for Literary & Artistic African-American Themes
The fall of 1967 Stokeley Carmichael, Bob Moore, and Walter Lively came to campus
encouraging militant action among the students in local and national politics.
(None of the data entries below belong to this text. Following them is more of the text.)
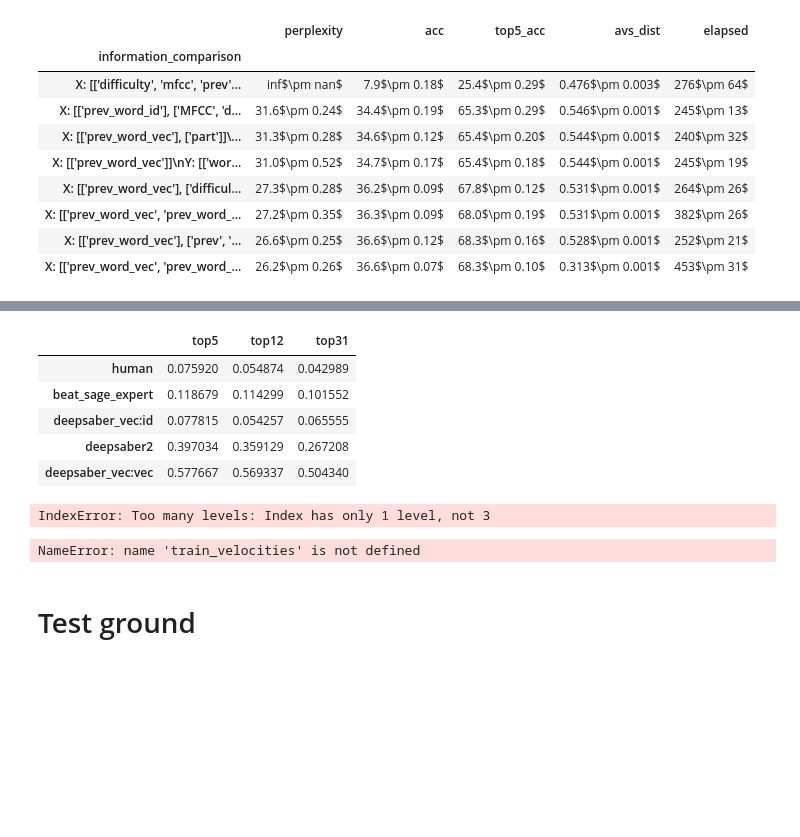
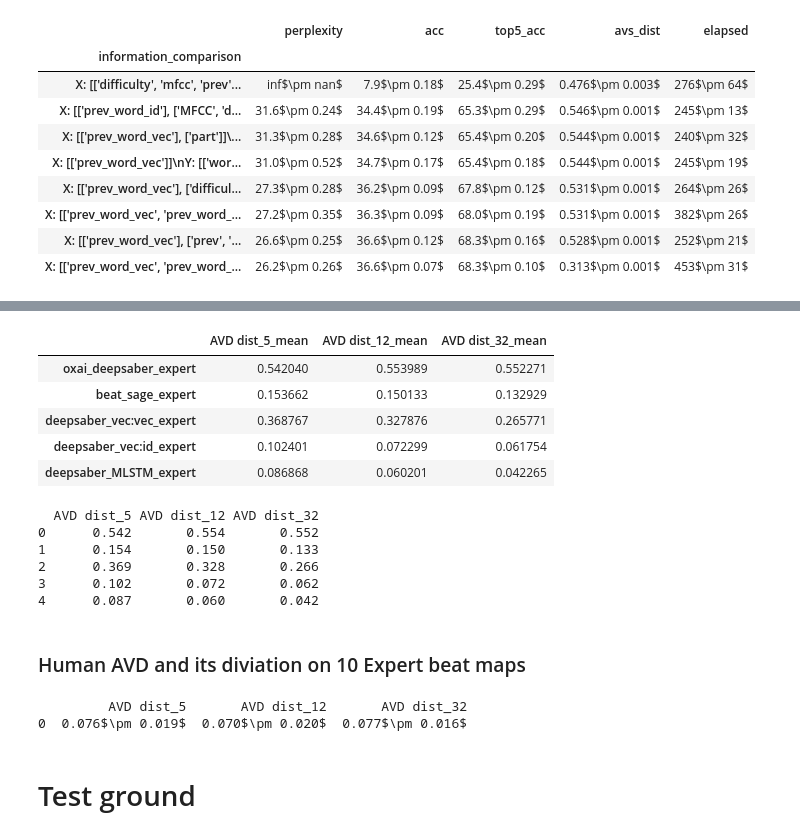
Before and after one commit to ronaldluc/DeepSaber, a Jupyter notebook: src/notebooks/results_exploration.ipynb, the cells around one changed output, grey strips where cells are left out. Saved outputs shown, nothing was run; the diff lists cells and outputs as text; code cells hidden in the pictures; blank space fills up the shorter version.

```diff
--- a/src/notebooks/results_exploration.ipynb
+++ b/src/notebooks/results_exploration.ipynb
@@ -537,29 +546,56 @@ distances = {}
 for folder_name in folder_names:
     gen_vel = generated_velocities[folder_name].items()
     distances[folder_name] = {
-        'top5': compute_avd_distance(human_velocities, {key: val for key, val in gen_vel if key < 6}),
-        'top12': compute_avd_distance(human_velocities, {key: val for key, val in gen_vel if key < 13}),
-        'top31': compute_avd_distance(human_velocities, {key: val for key, val in gen_vel if key < 32}),
+        'AVD dist_5': compute_avd_distance(human_velocities_by_diff['Expert'], {key: val for key, val in gen_vel if key < 6}),
+        'AVD dist_12': compute_avd_distance(human_velocities_by_diff['Expert'], {key: val for key, val in gen_vel if key < 13}),
+        'AVD dist_32': compute_avd_distance(human_velocities_by_diff['Expert'], {key: val for key, val in gen_vel if key < 33}),
     }
-# %%
-pd.DataFrame(distances.values(), index=distances.keys())
-# %% [output]
-|  | top5 | top12 | top31 |
-| human | 0.075920 | 0.054874 | 0.042989 |
-| beat_sage_expert | 0.118679 | 0.114299 | 0.101552 |
-| deepsaber_vec:id | 0.077815 | 0.054257 | 0.065555 |
-| deepsaber2 | 0.397034 | 0.359129 | 0.267208 |
-| deepsaber_vec:vec | 0.577667 | 0.569337 | 0.504340 |
-# %%
-beat_sage_vec = get_vec_df(df)
-generated_velocities = compute_multiple_velocities(beat_sage_vec)
-compute_avd_distance(val_velocities, generated_velocities)
-# %% [output]
-IndexError: Too many levels: Index has only 1 level, not 3
-# %%
-compute_avd_distance(val_velocities, train_velocities)
-# %% [output]
-NameError: name 'train_velocities' is not defined
+# %%
+res = pd.DataFrame(distances.values(), index=distances.keys())
+res.columns = res.columns + '_mean'
+
+# index = ['oxai_deepsaber_expert', 'beat_sage_expert',
+#          'deepsaber_vec:vec_topn30_expert', 'deepsaber_vec:id', ]
+index = ['oxai_deepsaber_expert',
+         'beat_sage_expert',
+         'deepsaber_vec:vec_expert',
+         'deepsaber_vec:id_expert',
+         'deepsaber_MLSTM_expert',]
+res.reindex(index)
+# %% [output]
+|  | AVD dist_5_mean | AVD dist_12_mean | AVD dist_32_mean |
+| oxai_deepsaber_expert | 0.542040 | 0.553989 | 0.552271 |
+| beat_sage_expert | 0.153662 | 0.150133 | 0.132929 |
+| deepsaber_vec:vec_expert | 0.368767 | 0.327876 | 0.265771 |
+| deepsaber_vec:id_expert | 0.102401 | 0.072299 | 0.061754 |
+| deepsaber_MLSTM_expert | 0.086868 | 0.060201 | 0.042265 |
+# %%
+col_formatting = {
+    'AVD dist_5': (3, 3),
+    'AVD dist_12': (3, 3),
+    'AVD dist_32': (3, 3),
+}
+
+df_print = formate4latex(res, col_formatting).reindex(index)
+print(str(df_print.reset_index(drop=True)))
+# %% [output]
+  AVD dist_5 AVD dist_12 AVD dist_32
+0      0.542       0.554       0.552
+1      0.154       0.150       0.133
+2      0.369       0.328       0.266
+3      0.102       0.072       0.062
+4      0.087       0.060       0.042
+# %% [markdown]
+### Human AVD and its diviation on 10 Expert beat maps
+# %%
+res.columns = res.columns.str.replace(r'_mean', '')
+human = get_stats(res.loc[res.index.str.contains('human')]).to_frame('human').T
+human
+df_print = formate4latex(human, col_formatting)
+print(str(df_print.reset_index(drop=True)))
+# %% [output]
+         AVD dist_5       AVD dist_12       AVD dist_32
+0  0.076$\pm 0.019$  0.070$\pm 0.020$  0.077$\pm 0.016$
 # %% [markdown]
 # Test ground
 # %%
```
Also changed, not shown: parts of 21 cells of this notebook, 7 other files.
During t
his period the Vietnam War heated up. A student group names Dissent with its advisor Dr. Durand
stirred up antiwar sentiments and students wearing tearing up and burning their draft cards.
Letters of an Abiding Faith:
Legacy of a Slave’s GrandDaughter to her Son
written by Ella Lewis to her Son (Rudolph Lewis)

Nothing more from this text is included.